_EXTRACTED ENTRIES:_
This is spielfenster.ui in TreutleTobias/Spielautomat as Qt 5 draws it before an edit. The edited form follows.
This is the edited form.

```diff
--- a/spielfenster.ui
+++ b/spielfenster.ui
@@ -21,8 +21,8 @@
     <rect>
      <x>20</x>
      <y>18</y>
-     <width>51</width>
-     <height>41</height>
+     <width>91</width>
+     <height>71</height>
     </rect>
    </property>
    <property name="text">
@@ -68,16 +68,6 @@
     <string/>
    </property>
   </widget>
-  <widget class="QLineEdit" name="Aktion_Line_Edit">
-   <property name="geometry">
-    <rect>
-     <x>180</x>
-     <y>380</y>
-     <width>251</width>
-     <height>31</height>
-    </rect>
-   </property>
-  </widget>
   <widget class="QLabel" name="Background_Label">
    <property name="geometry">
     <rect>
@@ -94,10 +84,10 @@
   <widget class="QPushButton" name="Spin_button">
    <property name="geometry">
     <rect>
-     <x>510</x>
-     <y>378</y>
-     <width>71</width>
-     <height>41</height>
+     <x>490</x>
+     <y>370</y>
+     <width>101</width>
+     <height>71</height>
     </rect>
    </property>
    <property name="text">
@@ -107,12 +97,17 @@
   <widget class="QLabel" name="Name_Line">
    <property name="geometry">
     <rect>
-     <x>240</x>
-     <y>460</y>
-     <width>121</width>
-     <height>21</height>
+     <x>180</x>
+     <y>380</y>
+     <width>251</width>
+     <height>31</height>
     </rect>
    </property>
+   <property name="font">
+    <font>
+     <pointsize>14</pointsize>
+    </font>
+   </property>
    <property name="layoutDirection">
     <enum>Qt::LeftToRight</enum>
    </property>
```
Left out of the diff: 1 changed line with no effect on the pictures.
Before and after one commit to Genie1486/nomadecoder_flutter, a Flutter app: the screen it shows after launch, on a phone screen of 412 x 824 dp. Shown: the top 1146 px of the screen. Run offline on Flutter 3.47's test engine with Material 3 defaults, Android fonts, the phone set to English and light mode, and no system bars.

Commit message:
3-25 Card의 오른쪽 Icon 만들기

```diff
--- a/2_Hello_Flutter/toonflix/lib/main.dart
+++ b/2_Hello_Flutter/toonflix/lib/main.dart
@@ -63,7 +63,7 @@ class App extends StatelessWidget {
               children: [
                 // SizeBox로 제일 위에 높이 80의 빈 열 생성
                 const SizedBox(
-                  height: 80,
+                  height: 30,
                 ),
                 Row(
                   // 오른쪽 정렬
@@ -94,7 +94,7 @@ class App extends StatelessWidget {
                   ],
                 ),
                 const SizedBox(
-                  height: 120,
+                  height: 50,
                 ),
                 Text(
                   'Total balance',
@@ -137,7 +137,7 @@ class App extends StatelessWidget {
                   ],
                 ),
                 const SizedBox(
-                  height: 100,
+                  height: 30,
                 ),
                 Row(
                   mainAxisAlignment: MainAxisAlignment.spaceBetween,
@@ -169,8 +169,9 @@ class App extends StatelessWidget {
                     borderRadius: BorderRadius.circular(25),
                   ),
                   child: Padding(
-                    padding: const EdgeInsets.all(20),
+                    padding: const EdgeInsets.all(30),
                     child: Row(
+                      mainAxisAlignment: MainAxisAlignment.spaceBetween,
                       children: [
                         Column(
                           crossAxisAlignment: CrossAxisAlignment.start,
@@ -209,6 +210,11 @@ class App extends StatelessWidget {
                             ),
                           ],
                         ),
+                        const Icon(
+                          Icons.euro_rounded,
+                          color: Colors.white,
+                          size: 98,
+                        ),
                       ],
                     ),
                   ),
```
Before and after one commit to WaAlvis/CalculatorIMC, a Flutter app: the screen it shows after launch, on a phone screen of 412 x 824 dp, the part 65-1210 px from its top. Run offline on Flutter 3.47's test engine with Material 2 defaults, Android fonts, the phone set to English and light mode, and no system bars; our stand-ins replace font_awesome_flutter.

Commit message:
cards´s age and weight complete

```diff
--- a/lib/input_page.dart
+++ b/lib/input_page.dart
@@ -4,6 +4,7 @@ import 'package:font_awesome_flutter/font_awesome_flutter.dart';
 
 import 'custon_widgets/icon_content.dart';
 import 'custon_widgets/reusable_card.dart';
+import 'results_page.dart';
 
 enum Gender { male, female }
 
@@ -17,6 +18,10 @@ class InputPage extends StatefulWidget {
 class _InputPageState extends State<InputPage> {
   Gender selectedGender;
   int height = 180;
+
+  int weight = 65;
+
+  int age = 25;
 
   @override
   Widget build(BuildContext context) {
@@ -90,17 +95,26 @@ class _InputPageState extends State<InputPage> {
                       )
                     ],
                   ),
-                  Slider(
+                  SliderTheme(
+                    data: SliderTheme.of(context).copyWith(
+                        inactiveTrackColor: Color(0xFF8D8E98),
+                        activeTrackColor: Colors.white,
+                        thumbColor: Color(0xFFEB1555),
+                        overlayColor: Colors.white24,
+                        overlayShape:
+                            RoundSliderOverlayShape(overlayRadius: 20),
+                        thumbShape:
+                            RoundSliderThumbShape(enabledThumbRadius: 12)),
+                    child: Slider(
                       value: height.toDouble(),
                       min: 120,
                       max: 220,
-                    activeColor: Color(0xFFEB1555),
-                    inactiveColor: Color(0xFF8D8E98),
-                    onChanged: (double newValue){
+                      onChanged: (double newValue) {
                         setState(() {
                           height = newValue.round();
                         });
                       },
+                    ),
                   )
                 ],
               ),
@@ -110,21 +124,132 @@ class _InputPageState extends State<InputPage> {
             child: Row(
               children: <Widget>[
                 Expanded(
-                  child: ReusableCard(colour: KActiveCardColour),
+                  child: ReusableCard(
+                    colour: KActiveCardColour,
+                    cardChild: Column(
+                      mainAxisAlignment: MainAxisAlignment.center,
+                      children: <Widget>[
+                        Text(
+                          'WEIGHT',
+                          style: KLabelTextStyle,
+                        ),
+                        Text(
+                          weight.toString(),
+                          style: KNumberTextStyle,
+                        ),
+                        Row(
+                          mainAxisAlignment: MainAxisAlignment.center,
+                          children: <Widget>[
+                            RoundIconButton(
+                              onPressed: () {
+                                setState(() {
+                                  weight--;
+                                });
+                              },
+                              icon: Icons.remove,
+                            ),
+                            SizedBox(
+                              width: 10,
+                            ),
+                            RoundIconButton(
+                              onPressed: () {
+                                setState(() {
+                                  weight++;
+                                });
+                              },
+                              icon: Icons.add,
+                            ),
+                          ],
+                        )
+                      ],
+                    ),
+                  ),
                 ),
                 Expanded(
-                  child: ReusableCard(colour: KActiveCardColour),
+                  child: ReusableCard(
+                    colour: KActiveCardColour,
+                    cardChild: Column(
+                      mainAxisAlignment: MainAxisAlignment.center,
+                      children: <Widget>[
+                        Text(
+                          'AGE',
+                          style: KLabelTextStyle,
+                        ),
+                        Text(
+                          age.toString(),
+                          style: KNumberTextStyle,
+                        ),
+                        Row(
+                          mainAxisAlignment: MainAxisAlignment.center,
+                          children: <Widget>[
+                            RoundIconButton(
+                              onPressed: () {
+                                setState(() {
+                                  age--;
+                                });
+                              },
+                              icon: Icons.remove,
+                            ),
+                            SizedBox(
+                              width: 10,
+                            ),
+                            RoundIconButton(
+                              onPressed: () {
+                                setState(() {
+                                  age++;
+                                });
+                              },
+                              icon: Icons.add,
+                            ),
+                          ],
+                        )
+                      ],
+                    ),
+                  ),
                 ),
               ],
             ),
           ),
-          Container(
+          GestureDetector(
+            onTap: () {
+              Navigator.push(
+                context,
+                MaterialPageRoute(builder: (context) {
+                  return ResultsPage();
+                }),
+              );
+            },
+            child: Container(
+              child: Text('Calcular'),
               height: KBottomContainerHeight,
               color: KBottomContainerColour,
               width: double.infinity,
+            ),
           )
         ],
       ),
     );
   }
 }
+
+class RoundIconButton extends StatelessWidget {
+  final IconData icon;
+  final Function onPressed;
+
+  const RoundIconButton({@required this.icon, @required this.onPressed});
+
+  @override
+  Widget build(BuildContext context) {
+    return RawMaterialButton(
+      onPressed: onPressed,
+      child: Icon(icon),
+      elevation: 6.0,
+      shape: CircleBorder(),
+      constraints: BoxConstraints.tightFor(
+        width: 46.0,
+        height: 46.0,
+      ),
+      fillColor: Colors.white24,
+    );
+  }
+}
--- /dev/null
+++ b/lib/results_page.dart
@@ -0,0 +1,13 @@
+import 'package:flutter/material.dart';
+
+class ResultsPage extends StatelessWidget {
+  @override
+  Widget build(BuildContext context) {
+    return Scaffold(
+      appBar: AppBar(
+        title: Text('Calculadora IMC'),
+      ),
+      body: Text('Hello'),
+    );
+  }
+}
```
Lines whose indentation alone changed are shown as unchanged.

_TASK GOAL:_
Wherever the string "return" appears in the listing above, show the whole line.

_SOLVED PROBLEM:_
+                  return ResultsPage();
+    return RawMaterialButton(
+    return Scaffold(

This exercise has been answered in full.